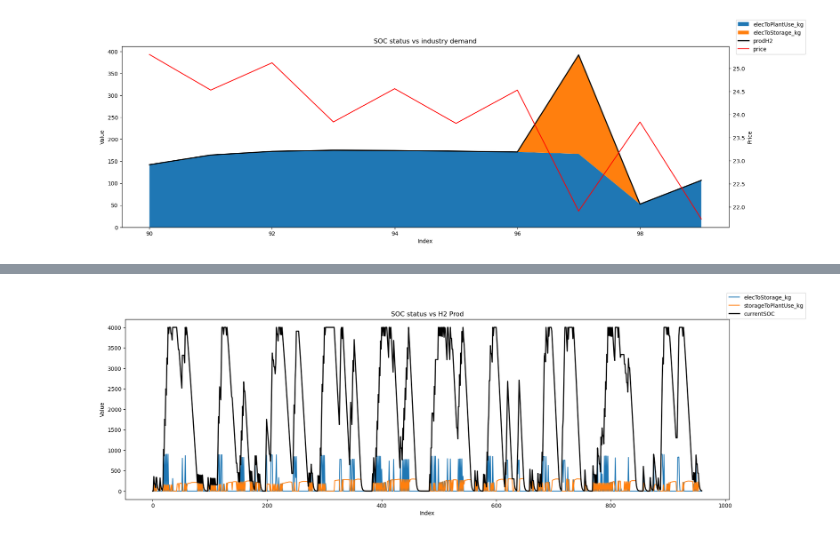
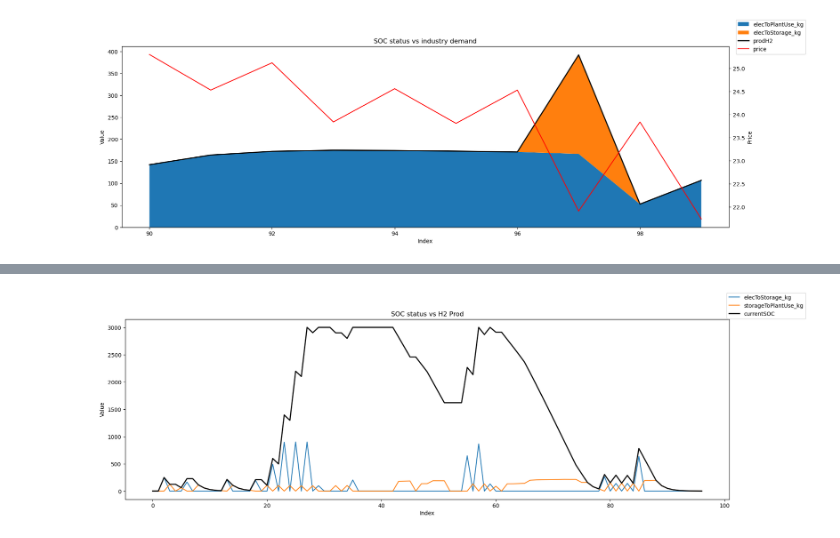
Before and after one commit to khasmammadov/flexABLE, a Jupyter notebook: Data_processing/Optimal_bid_check_seperate_tech_param.ipynb, the cells around one changed output, grey strips where cells are left out. Saved outputs shown, nothing was run; the diff lists cells and outputs as text; code cells hidden in the pictures.

```diff
--- a/Data_processing/Optimal_bid_check_seperate_tech_param.ipynb
+++ b/Data_processing/Optimal_bid_check_seperate_tech_param.ipynb
@@ -47,36 +63,19 @@ plt.show()
 # %%
-fig, ax1 = plt.subplots(figsize=(20, 6))
-df_sliced = df[90:100]
+fig, ax = plt.subplots(figsize=(20, 6))
+df_sliced = df[0:97]
 
-ax1.stackplot(df_sliced.index, df_sliced['elecToPlantUse_kg'], df_sliced['elecToStorage_kg'], labels=['elecToPlantUse_kg', 'elecToStorage_kg'])
-ax1.plot(df_sliced.index, df_sliced['prodH2'], color='black', linewidth=2, label='prodH2')
+ax.plot(df_sliced['elecToStorage_kg'], label='elecToStorage_kg')
+ax.plot(df_sliced['storageToPlantUse_kg'], label='storageToPlantUse_kg')
+ax.plot(df_sliced['currentSOC'], color='black', linewidth=2, label='currentSOC')
 
-ax1.set_xlabel('Index')
-ax1.set_ylabel('Value')
-ax1.set_title('Cumulative Produced Hydrogen')
-
-# Add the price column as a red line on the secondary axis
-ax2 = ax1.twinx()
-ax2.plot(df_sliced.index, df_sliced['price'], color='red', label='price')
-ax2.set_ylabel('Price')
+ax.set_xlabel('Index')
+ax.set_ylabel('Value')
+ax.set_title('SOC status vs H2 Prod')
 
 fig.legend(loc='upper right')
 plt.show()
+# %% [output]
+[figure, added]
-# %%
-fig, ax = plt.subplots(figsize=(20, 6))
-
-ax.plot(df['elecToStorage_kg'], label='elecToStorage_kg')
-ax.plot(df['storageToPlantUse_kg'], label='storageToPlantUse_kg')
-ax.plot(df['currentSOC'], color='black', linewidth=2, label='currentSOC')
-
-ax.set_xlabel('Index')
-ax.set_ylabel('Value')
-ax.set_title('SOC status vs H2 Prod')
-
-fig.legend(loc='upper right')
-plt.show()
-# %% [output]
-[figure, removed]
 # %%
 import pandas as pd
 import matplotlib.pyplot as plt
```
Also changed, not shown: parts of 4 cells of this notebook, 4 other files.
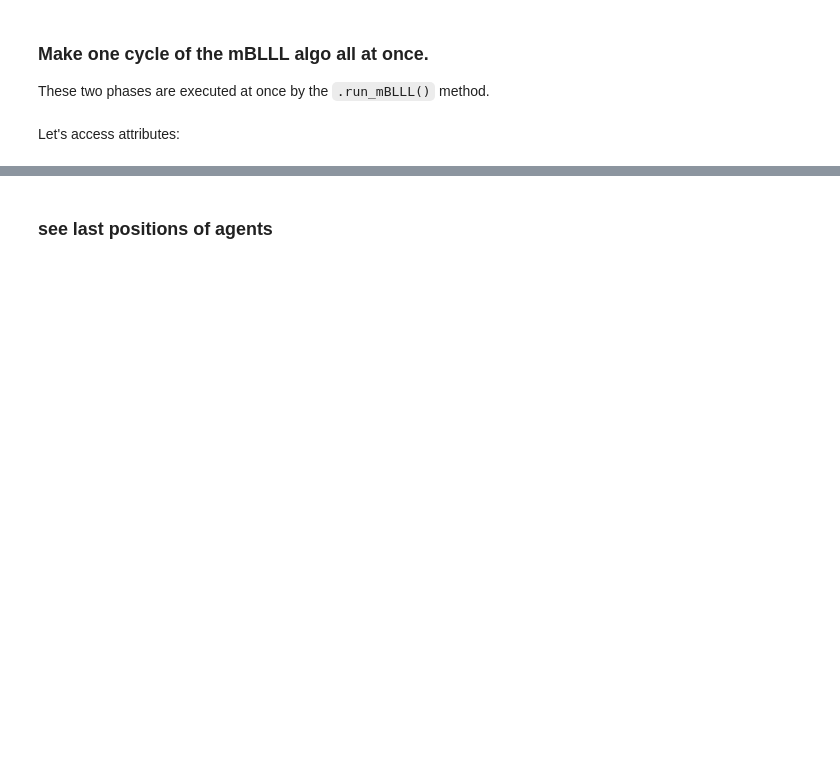
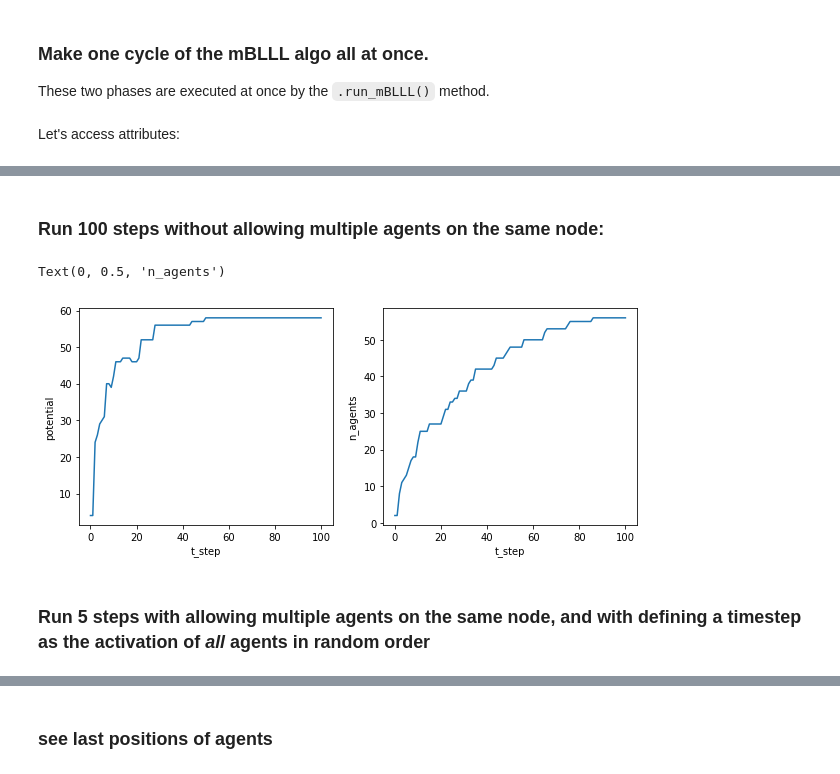
Before and after one commit to dr-david/graph_blll, a Jupyter notebook: mBLLL_demo.ipynb, the cells around one changed output, grey strips where cells are left out. Saved outputs shown, nothing was run; the diff lists cells and outputs as text; code cells hidden in the pictures; blank space fills up the shorter version.

```diff
--- a/mBLLL_demo.ipynb
+++ b/mBLLL_demo.ipynb
@@ -143,0 +153,22 @@ Text(0, 0.5, 'potential')
+# %% [markdown]
+### Run 100 steps without allowing multiple agents on the same node:
+# %%
+my_algo = mBLLL(starting_positions=np.array([2,3]), network_nx=g1, cover_ranges=1, cover_ranges_distr="const")
+my_algo.run_mBLLL(t_steps=100, prob=0.2, cover_ranges=1, cover_ranges_distr="const", ghosts=False)
+# %%
+plt.figure(figsize=(10,4))
+#plot potentials
+plt.subplot(1,2,1)
+plt.plot(my_algo.potentials)
+plt.xlabel("t_step")
+plt.ylabel("potential")
+#plot n_agents
+plt.subplot(1,2,2)
+plt.plot([pos.size for pos in my_algo.agents_pos])
+plt.xlabel("t_step")
+plt.ylabel("n_agents")
+# %% [output]
+Text(0, 0.5, 'n_agents')
+[figure, added]
+# %% [markdown]
+### Run 5 steps with allowing multiple agents on the same node, and with defining a timestep as the activation of _all_ agents in random order
```
Also changed, not shown: parts of 25 cells of this notebook, 1 other file.
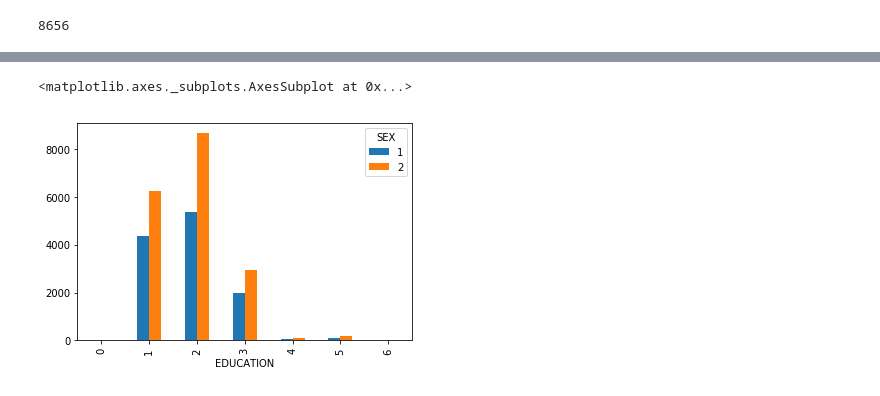
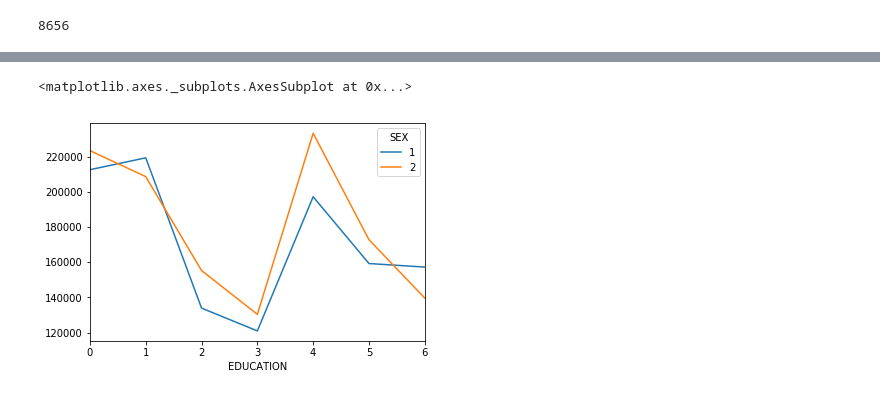
Before and after one commit to eagleors/sfml, a Jupyter notebook: hw_01/hw1-task.ipynb, the cells around one changed output, grey strips where cells are left out. Cells and saved outputs as stored; diff of their text form; code cells hidden in the pictures.

```diff
--- a/hw_01/hw1-task.ipynb
+++ b/hw_01/hw1-task.ipynb
@@ -91,3 +108,15 @@ df.pivot_table #TODO
 # принимает значение F, если значение LIMIT_BAL >700000
 
 #TODO
+def f(x):
+    return {
+                  x <=  10000: 'A',
+          10000 < x <= 100000: 'B',
+         100000 < x <= 200000: 'C',
+         200000 < x <= 400000: 'D',
+         400000 < x <= 700000: 'E',
+         700000 < x          : 'F'
+    }[True]
+
+df['LIMIT_TYPE'] = df.LIMIT_BAL.map(f)
+df[['LIMIT_BAL','LIMIT_TYPE']].head(10)
@@ -100,9 +143,10 @@ df #TODO
 # %%
 # (8) построить зависимость кредитного лимита от образования для каждого пола
 # график необходимо сделать очень широким (на весь экран)
-df #TODO
+#TODO
+df.pivot_table(values='LIMIT_BAL', index='EDUCATION', columns='SEX').plot()
 # %% [output]
 <matplotlib.axes._subplots.AxesSubplot at 0x...>
-[figure, old version]
+[figure, new version]
 # %%
 # (9) построить зависимость кредитного лимита и образования только для одного из полов
```
Also changed, not shown: parts of 7 cells of this notebook, 1 other file.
***
> _Work to complete_: Can you restate all the records above word for word while dropping the pictures?

> _Output below_:
Before and after one commit to khasmammadov/flexABLE, a Jupyter notebook: Data_processing/Optimal_bid_check_seperate_tech_param.ipynb, the cells around one changed output, grey strips where cells are left out. Saved outputs shown, nothing was run; the diff lists cells and outputs as text; code cells hidden in the pictures.

```diff
--- a/Data_processing/Optimal_bid_check_seperate_tech_param.ipynb
+++ b/Data_processing/Optimal_bid_check_seperate_tech_param.ipynb
@@ -47,36 +63,19 @@ plt.show()
 # %%
-fig, ax1 = plt.subplots(figsize=(20, 6))
-df_sliced = df[90:100]
+fig, ax = plt.subplots(figsize=(20, 6))
+df_sliced = df[0:97]
 
-ax1.stackplot(df_sliced.index, df_sliced['elecToPlantUse_kg'], df_sliced['elecToStorage_kg'], labels=['elecToPlantUse_kg', 'elecToStorage_kg'])
-ax1.plot(df_sliced.index, df_sliced['prodH2'], color='black', linewidth=2, label='prodH2')
+ax.plot(df_sliced['elecToStorage_kg'], label='elecToStorage_kg')
+ax.plot(df_sliced['storageToPlantUse_kg'], label='storageToPlantUse_kg')
+ax.plot(df_sliced['currentSOC'], color='black', linewidth=2, label='currentSOC')
 
-ax1.set_xlabel('Index')
-ax1.set_ylabel('Value')
-ax1.set_title('Cumulative Produced Hydrogen')
-
-# Add the price column as a red line on the secondary axis
-ax2 = ax1.twinx()
-ax2.plot(df_sliced.index, df_sliced['price'], color='red', label='price')
-ax2.set_ylabel('Price')
+ax.set_xlabel('Index')
+ax.set_ylabel('Value')
+ax.set_title('SOC status vs H2 Prod')
 
 fig.legend(loc='upper right')
 plt.show()
+# %% [output]
+[figure, added]
-# %%
-fig, ax = plt.subplots(figsize=(20, 6))
-
-ax.plot(df['elecToStorage_kg'], label='elecToStorage_kg')
-ax.plot(df['storageToPlantUse_kg'], label='storageToPlantUse_kg')
-ax.plot(df['currentSOC'], color='black', linewidth=2, label='currentSOC')
-
-ax.set_xlabel('Index')
-ax.set_ylabel('Value')
-ax.set_title('SOC status vs H2 Prod')
-
-fig.legend(loc='upper right')
-plt.show()
-# %% [output]
-[figure, removed]
 # %%
 import pandas as pd
 import matplotlib.pyplot as plt
```
Also changed, not shown: parts of 4 cells of this notebook, 4 other files.
Before and after one commit to dr-david/graph_blll, a Jupyter notebook: mBLLL_demo.ipynb, the cells around one changed output, grey strips where cells are left out. Saved outputs shown, nothing was run; the diff lists cells and outputs as text; code cells hidden in the pictures; blank space fills up the shorter version.

```diff
--- a/mBLLL_demo.ipynb
+++ b/mBLLL_demo.ipynb
@@ -143,0 +153,22 @@ Text(0, 0.5, 'potential')
+# %% [markdown]
+### Run 100 steps without allowing multiple agents on the same node:
+# %%
+my_algo = mBLLL(starting_positions=np.array([2,3]), network_nx=g1, cover_ranges=1, cover_ranges_distr="const")
+my_algo.run_mBLLL(t_steps=100, prob=0.2, cover_ranges=1, cover_ranges_distr="const", ghosts=False)
+# %%
+plt.figure(figsize=(10,4))
+#plot potentials
+plt.subplot(1,2,1)
+plt.plot(my_algo.potentials)
+plt.xlabel("t_step")
+plt.ylabel("potential")
+#plot n_agents
+plt.subplot(1,2,2)
+plt.plot([pos.size for pos in my_algo.agents_pos])
+plt.xlabel("t_step")
+plt.ylabel("n_agents")
+# %% [output]
+Text(0, 0.5, 'n_agents')
+[figure, added]
+# %% [markdown]
+### Run 5 steps with allowing multiple agents on the same node, and with defining a timestep as the activation of _all_ agents in random order
```
Also changed, not shown: parts of 25 cells of this notebook, 1 other file.
Before and after one commit to eagleors/sfml, a Jupyter notebook: hw_01/hw1-task.ipynb, the cells around one changed output, grey strips where cells are left out. Cells and saved outputs as stored; diff of their text form; code cells hidden in the pictures.

```diff
--- a/hw_01/hw1-task.ipynb
+++ b/hw_01/hw1-task.ipynb
@@ -91,3 +108,15 @@ df.pivot_table #TODO
 # принимает значение F, если значение LIMIT_BAL >700000
 
 #TODO
+def f(x):
+    return {
+                  x <=  10000: 'A',
+          10000 < x <= 100000: 'B',
+         100000 < x <= 200000: 'C',
+         200000 < x <= 400000: 'D',
+         400000 < x <= 700000: 'E',
+         700000 < x          : 'F'
+    }[True]
+
+df['LIMIT_TYPE'] = df.LIMIT_BAL.map(f)
+df[['LIMIT_BAL','LIMIT_TYPE']].head(10)
@@ -100,9 +143,10 @@ df #TODO
 # %%
 # (8) построить зависимость кредитного лимита от образования для каждого пола
 # график необходимо сделать очень широким (на весь экран)
-df #TODO
+#TODO
+df.pivot_table(values='LIMIT_BAL', index='EDUCATION', columns='SEX').plot()
 # %% [output]
 <matplotlib.axes._subplots.AxesSubplot at 0x...>
-[figure, old version]
+[figure, new version]
 # %%
 # (9) построить зависимость кредитного лимита и образования только для одного из полов
```
Also changed, not shown: parts of 7 cells of this notebook, 1 other file.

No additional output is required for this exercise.